• **Task description**
Find and copy each line in the material below where the string "existing" occurs.

=====

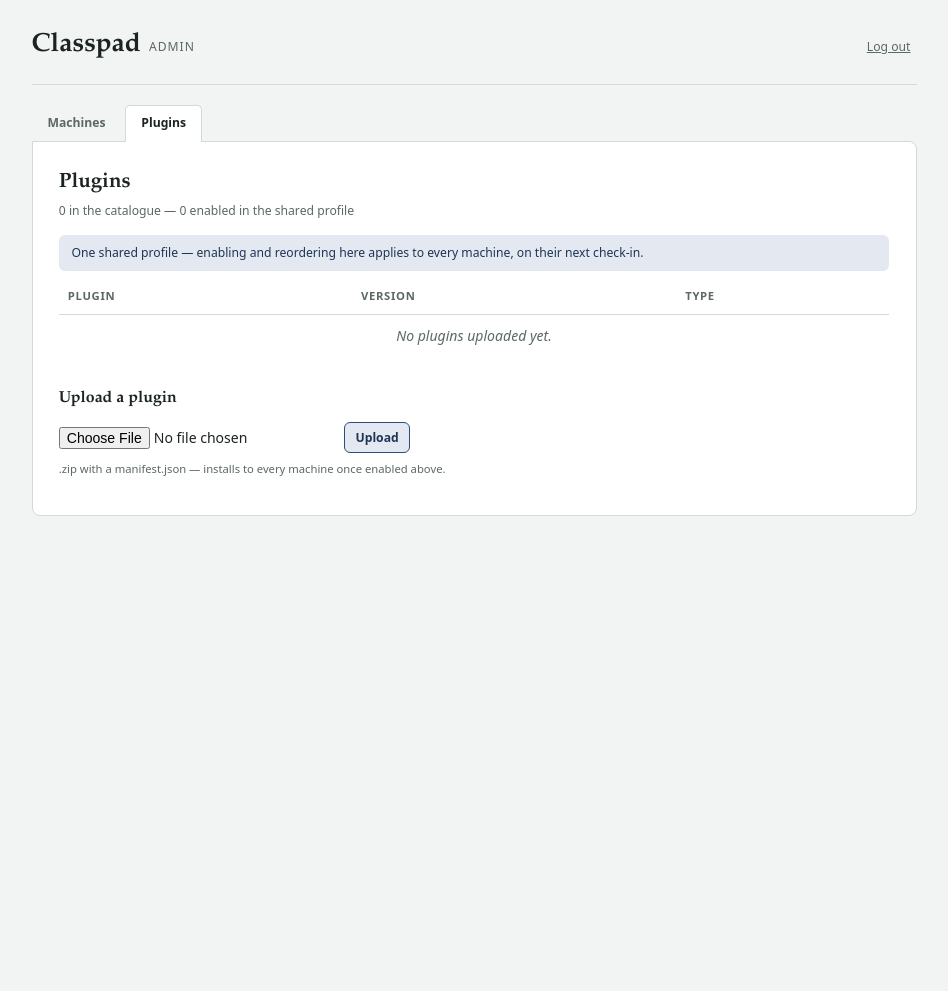
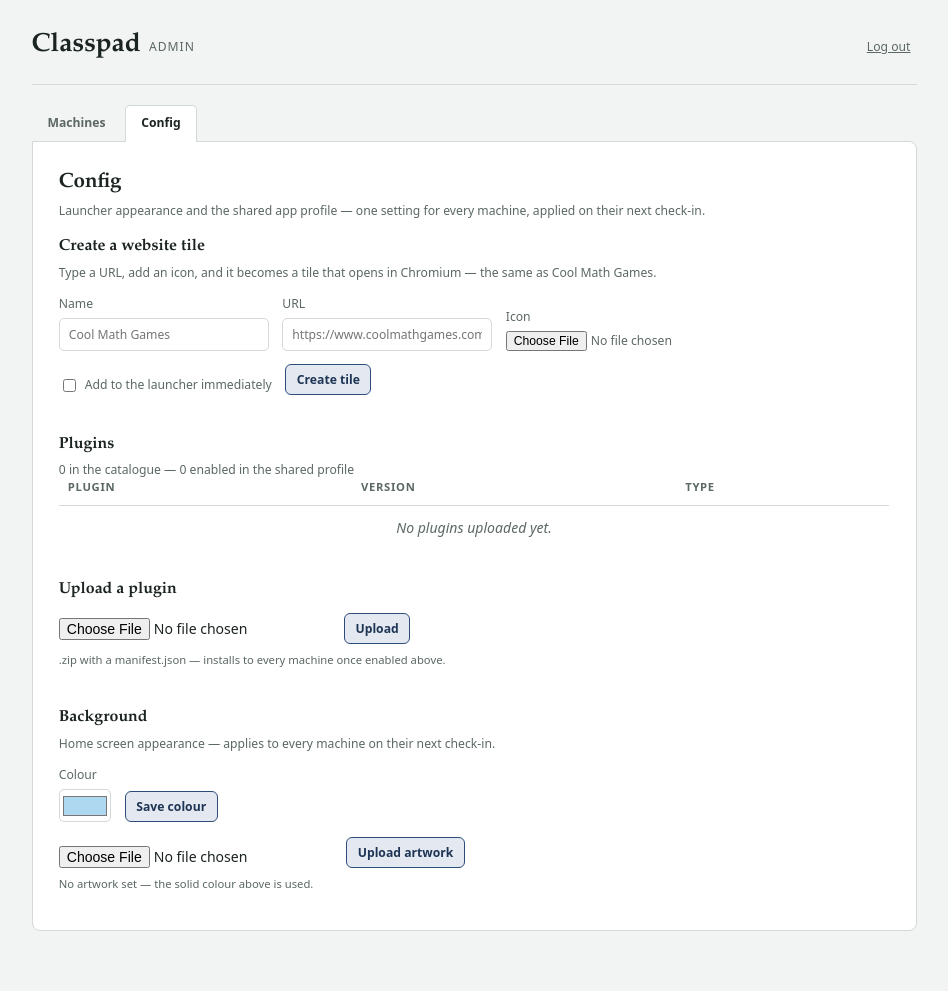
Before and after one commit to hefi46/classpad, a Flask app: page /admin/plugins in a window 1280 px wide. Shown: the whole page, without its empty margins (166-1114 px from the left). Before the commit the page ends 516 px from the top, so only its background shows below. Run offline with Flask 3, Linux system fonts and the light colour scheme; the visitor is signed in with stand-in values (Sample User, id 1); data comes from the database, SQL or seed files in the repository; data that the repository does not hold is empty; parts of the project's set-up code (start-up, migrations or seed data) failed here and were passed over.

Commit message:
Admin portal: rename to Config page, add website tile creator and global background settings
Restructures the admin "Plugins" page into a "Config" page with three
subsections (blueprint/routes stay named admin.plugins/plugins.html —
"Plugins" now just labels one subsection of Config). Reorder stays the
existing no-JS up/down buttons, preserving the 2026-07-31 decision to keep
the admin portal JS-free.

- Website tile creator: name + URL + icon form builds a type:website
  manifest/zip server-side and runs it through the existing upload path,
  with an optional "add immediately" toggle.
- Background: a new global (not per-machine) settings table for a solid
  colour and/or uploaded artwork, surfaced in get_config()'s "background"
  key and a new GET /background/image download route. launcher/config.py's
  run_poller() gained an optional background_queue to hand colour/image
  changes to main.py's render loop; main.py applies the cached background
  immediately at startup and repaints on change.

Verified end-to-end against the running docker server: Config page render,
website tile creation + auto-enable, background colour/image round-trip,
and existing plugin catalogue DB migrated cleanly via CREATE TABLE IF NOT
EXISTS. 324 tests passing (15 new).

Co-Authored-By: Claude Sonnet 5 <noreply@anthropic.com>

```diff
--- a/server/routes/admin.py
+++ b/server/routes/admin.py
@@ -19,9 +19,12 @@ same reason: it's the one place in the system a forged request could do
 real damage.
 """
 
+import json
+import re
 import secrets
 import shutil
 import tempfile
+import unicodedata
 import zipfile
 from datetime import datetime, timezone
 from functools import wraps
@@ -142,7 +145,12 @@ def plugins():
     all_plugins = models.list_plugins()
     enabled = sorted((p for p in all_plugins if p.enabled), key=lambda p: p.position)
     disabled = sorted((p for p in all_plugins if not p.enabled), key=lambda p: p.name)
-    return render_template("admin/plugins.html", plugins=enabled + disabled, enabled_count=len(enabled))
+    return render_template(
+        "admin/plugins.html",
+        plugins=enabled + disabled,
+        enabled_count=len(enabled),
+        settings=models.get_settings(),
+    )
 
 
 @bp.route("/plugins/<plugin_id>/toggle", methods=["POST"])
@@ -232,3 +240,139 @@ def upload_plugin():
         flash(f"Uploaded {plugin.name} {plugin.version} — enable it below to add it to the profile.")
 
     return redirect(url_for("admin.plugins"))
+
+
+def _slugify(name: str) -> str:
+    ascii_name = unicodedata.normalize("NFKD", name).encode("ascii", "ignore").decode()
+    slug = re.sub(r"[^a-z0-9]+", "-", ascii_name.lower()).strip("-")
+    return slug or "site"
+
+
+def _unique_plugin_id(base_slug: str) -> str:
+    existing = {p.id for p in models.list_plugins()}
+    if base_slug not in existing:
+        return base_slug
+    n = 2
+    while f"{base_slug}-{n}" in existing:
+        n += 1
+    return f"{base_slug}-{n}"
+
+
+@bp.route("/plugins/create-website", methods=["POST"])
+@login_required
+def create_website_plugin():
+    """Builds a type:website plugin (manifest + zip) from a name/URL/icon
+    entered directly in the portal, instead of requiring the admin to
+    hand-assemble a zip like upload_plugin above — same install path once
+    the manifest is built, just generated here rather than uploaded.
+    """
+    _check_csrf()
+    name = request.form.get("name", "").strip()
+    url = request.form.get("url", "").strip()
+    chromium_flags = request.form.get("chromium_flags", "").strip()
+    enable_now = request.form.get("enable_now") == "on"
+    icon_file = request.files.get("icon")
+
+    if not name or not url:
+        flash("A name and URL are required to create a website tile.")
+        return redirect(url_for("admin.plugins"))
+    if not (url.startswith("http://") or url.startswith("https://")):
+        flash("URL must start with http:// or https://.")
+        return redirect(url_for("admin.plugins"))
+    if icon_file is None or icon_file.filename == "":
+        flash("Choose an icon image for the tile.")
+        return redirect(url_for("admin.plugins"))
+
+    plugin_id = _unique_plugin_id(_slugify(name))
+
+    with tempfile.TemporaryDirectory() as tmp:
+        plugin_dir = Path(tmp) / plugin_id
+        plugin_dir.mkdir()
+        icon_file.save(plugin_dir / "icon.png")
+
+        manifest = {
+            "id": plugin_id,
+            "name": name,
+            "version": "1.0.0",
+            "type": "website",
+            "url": url,
+            "icon": "icon.png",
+            "description": f"Website: {url}",
+        }
+        if chromium_flags:
+            manifest["chromium_flags"] = chromium_flags
+        (plugin_dir / "manifest.json").write_text(json.dumps(manifest, indent=2))
+
+        try:
+            plugin = load_manifest(plugin_dir)
+        except PluginValidationError as e:
+            flash(f"Could not create tile: {e}")
+            return redirect(url_for("admin.plugins"))
+
+        zip_filename = f"{plugin.id}.zip"
+        with zipfile.ZipFile(models.plugins_dir() / zip_filename, "w") as zf:
+            zf.write(plugin_dir / "manifest.json", "manifest.json")
+            zf.write(plugin_dir / "icon.png", "icon.png")
+
+        models.upsert_plugin(
+            plugin.id,
+            name=plugin.name,
+            version=plugin.version,
+            type=plugin.type,
+            description=plugin.description,
+            zip_filename=zip_filename,
+        )
+        if enable_now:
+            models.toggle_plugin_enabled(plugin.id)
+
+    suffix = " and enabled it." if enable_now else " — enable it above to add it to the profile."
+    flash(f"Created website tile '{name}'{suffix}")
+    return redirect(url_for("admin.plugins"))
+
+
+@bp.route("/background/color", methods=["POST"])
+@login_required
+def set_background_color():
+    _check_csrf()
+    color = request.form.get("color", "").strip()
+    if not re.match(r"^#[0-9a-fA-F]{6}$", color):
+        flash("Background colour must be a hex value like #add8f0.")
+        return redirect(url_for("admin.plugins"))
+    models.set_background_color(color)
+    flash("Background colour updated — applies to every machine on their next check-in.")
+    return redirect(url_for("admin.plugins"))
+
+
+@bp.route("/background/image", methods=["POST"])
+@login_required
+def upload_background_image():
+    _check_csrf()
+    file = request.files.get("background_image")
+    if file is None or file.filename == "":
+        flash("Choose an image file for the background.")
+        return redirect(url_for("admin.plugins"))
+
+    old_filename = models.get_settings()["background_image_filename"]
+    # Random filename (not derived from the upload) so image_version in
+    # get_config() always changes on a re-upload, even if the admin
+    # re-uploads a file with the same original name.
+    new_filename = f"background-{secrets.token_hex(8)}.png"
+    file.save(models.background_dir() / new_filename)
+    models.set_background_image(new_filename)
+    if old_filename:
+        (models.background_dir() / old_filename).unlink(missing_ok=True)
+
+    flash("Background artwork updated — applies to every machine on their next check-in.")
+    return redirect(url_for("admin.plugins"))
+
+
+@bp.route("/background/image/clear", methods=["POST"])
+@login_required
+def clear_background_image():
+    _check_csrf()
+    old_filename = models.get_settings()["background_image_filename"]
+    models.set_background_image(None)
+    if old_filename:
+        (models.background_dir() / old_filename).unlink(missing_ok=True)
+    flash("Background artwork removed — machines fall back to the solid colour.")
+    return redirect(url_for("admin.plugins"))
--- a/server/static/admin.css
+++ b/server/static/admin.css
@@ -191,3 +191,27 @@ tr.is-disabled .plugin-name, tr.is-disabled .plugin-id { color: var(--text-muted
 .error { color: var(--critical); font-size: 0.8125rem; }
 
 .sr-only { position: absolute; width: 1px; height: 1px; overflow: hidden; clip: rect(0,0,0,0); white-space: nowrap; }
+
+.config-section { margin-bottom: 2.5rem; }
+.config-section:last-child { margin-bottom: 0; }
+.section-heading { font-family: var(--font-display); font-size: 1.0625rem; margin: 0 0 0.3rem; }
+.section-sub { margin: 0 0 0.9rem; color: var(--text-muted); font-size: 0.8125rem; }
+
+.website-form, .background-color-form, .background-image-form {
+  display: flex; flex-wrap: wrap; align-items: flex-end; gap: 0.9rem;
+}
+.website-form label, .background-color-form label {
+  display: flex; flex-direction: column; gap: 0.3rem;
+  font-size: 0.8125rem; color: var(--text-muted);
+}
+.website-form input[type="text"], .website-form input[type="url"] {
+  padding: 0.45rem 0.6rem; border: 1px solid var(--border); border-radius: 5px;
+  background: var(--surface); color: var(--text); min-width: 14rem;
+}
+.website-form input[type="color"], .background-color-form input[type="color"] {
+  width: 3.5rem; height: 2.2rem; padding: 0.1rem; border: 1px solid var(--border);
+  border-radius: 5px; background: var(--surface); cursor: pointer;
+}
+.checkbox-label { flex-direction: row !important; align-items: center; gap: 0.4rem !important; }
+.background-image-form { margin-top: 1rem; }
+.background-current { margin-top: 0.75rem; display: flex; flex-direction: column; gap: 0.4rem; }
--- a/server/templates/admin/base.html
+++ b/server/templates/admin/base.html
@@ -24,7 +24,7 @@
   {% if session.admin %}
   <nav class="tabs">
     <a class="tab {{ 'is-active' if request.endpoint == 'admin.machines' else '' }}" href="{{ url_for('admin.machines') }}">Machines</a>
-    <a class="tab {{ 'is-active' if request.endpoint == 'admin.plugins' else '' }}" href="{{ url_for('admin.plugins') }}">Plugins</a>
+    <a class="tab {{ 'is-active' if request.endpoint == 'admin.plugins' else '' }}" href="{{ url_for('admin.plugins') }}">Config</a>
   </nav>
   {% endif %}
 
--- a/server/templates/admin/plugins.html
+++ b/server/templates/admin/plugins.html
@@ -1,12 +1,35 @@
 {% extends "admin/base.html" %}
-{% block title %}Plugins — Classpad Admin{% endblock %}
+{% block title %}Config — Classpad Admin{% endblock %}
 {% block content %}
 <div class="view-head">
-  <h1>Plugins</h1>
-  <p class="view-sub">{{ plugins|length }} in the catalogue — {{ enabled_count }} enabled in the shared profile</p>
+  <h1>Config</h1>
+  <p class="view-sub">Launcher appearance and the shared app profile — one setting for every machine, applied on their next check-in.</p>
 </div>
 
-<p class="profile-note">One shared profile — enabling and reordering here applies to every machine, on their next check-in.</p>
+<section class="config-section">
+  <h2 class="section-heading">Create a website tile</h2>
+  <p class="section-sub">Type a URL, add an icon, and it becomes a tile that opens in Chromium — the same as Cool Math Games.</p>
+  <form method="post" action="{{ url_for('admin.create_website_plugin') }}" enctype="multipart/form-data" class="website-form">
+    <input type="hidden" name="csrf_token" value="{{ csrf_token }}">
+    <label>Name
+      <input type="text" name="name" required placeholder="Cool Math Games">
+    </label>
+    <label>URL
+      <input type="url" name="url" required placeholder="https://www.coolmathgames.com/">
+    </label>
+    <label>Icon
+      <input type="file" name="icon" accept="image/png,image/jpeg" required>
+    </label>
+    <label class="checkbox-label">
+      <input type="checkbox" name="enable_now"> Add to the launcher immediately
+    </label>
+    <button type="submit" class="primary-btn">Create tile</button>
+  </form>
+</section>
+
+<section class="config-section">
+  <h2 class="section-heading">Plugins</h2>
+  <p class="view-sub">{{ plugins|length }} in the catalogue — {{ enabled_count }} enabled in the shared profile</p>
 
   <div class="roster-scroll">
   <table class="plugin-table">
@@ -61,11 +84,43 @@
   </table>
   </div>
 
-<h2 class="upload-heading">Upload a plugin</h2>
+  <h3 class="upload-heading">Upload a plugin</h3>
   <form method="post" action="{{ url_for('admin.upload_plugin') }}" enctype="multipart/form-data" class="upload-form">
     <input type="hidden" name="csrf_token" value="{{ csrf_token }}">
     <input type="file" name="plugin_zip" accept=".zip" required>
     <button type="submit" class="primary-btn">Upload</button>
   </form>
   <p class="upload-help">.zip with a manifest.json — installs to every machine once enabled above.</p>
+</section>
+
+<section class="config-section">
+  <h2 class="section-heading">Background</h2>
+  <p class="section-sub">Home screen appearance — applies to every machine on their next check-in.</p>
+
+  <form method="post" action="{{ url_for('admin.set_background_color') }}" class="background-color-form">
+    <input type="hidden" name="csrf_token" value="{{ csrf_token }}">
+    <label>Colour
+      <input type="color" name="color" value="{{ settings.background_color }}">
+    </label>
+    <button type="submit" class="primary-btn">Save colour</button>
+  </form>
+
+  <form method="post" action="{{ url_for('admin.upload_background_image') }}" enctype="multipart/form-data" class="background-image-form">
+    <input type="hidden" name="csrf_token" value="{{ csrf_token }}">
+    <input type="file" name="background_image" accept="image/png,image/jpeg" required>
+    <button type="submit" class="primary-btn">Upload artwork</button>
+  </form>
+
+  {% if settings.background_image_filename %}
+  <div class="background-current">
+    <p class="upload-help">Artwork is set — it takes priority over the solid colour above.</p>
+    <form method="post" action="{{ url_for('admin.clear_background_image') }}">
+      <input type="hidden" name="csrf_token" value="{{ csrf_token }}">
+      <button type="submit" class="link-btn">Remove artwork, fall back to the solid colour</button>
+    </form>
+  </div>
+  {% else %}
+  <p class="upload-help">No artwork set — the solid colour above is used.</p>
+  {% endif %}
+</section>
 {% endblock %}
```
Also changed, not shown: CLAUDE.md (+13 -1 lines), launcher/config.py (+65 -0 lines), launcher/main.py (+56 -4 lines), server/models.py (+55 -0 lines), server/routes/config.py (+16 -1 lines), tests/server/test_server_admin.py (+157 -0 lines), tests/server/test_server_config.py (+44 -0 lines). Lines whose indentation alone changed are shown as unchanged.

=====

• **Finished exercise**
existing no-JS up/down buttons, preserving the 2026-07-31 decision to keep
  manifest/zip server-side and runs it through the existing upload path,
and existing plugin catalogue DB migrated cleanly via CREATE TABLE IF NOT
+    existing = {p.id for p in models.list_plugins()}
+    if base_slug not in existing:
+    while f"{base_slug}-{n}" in existing:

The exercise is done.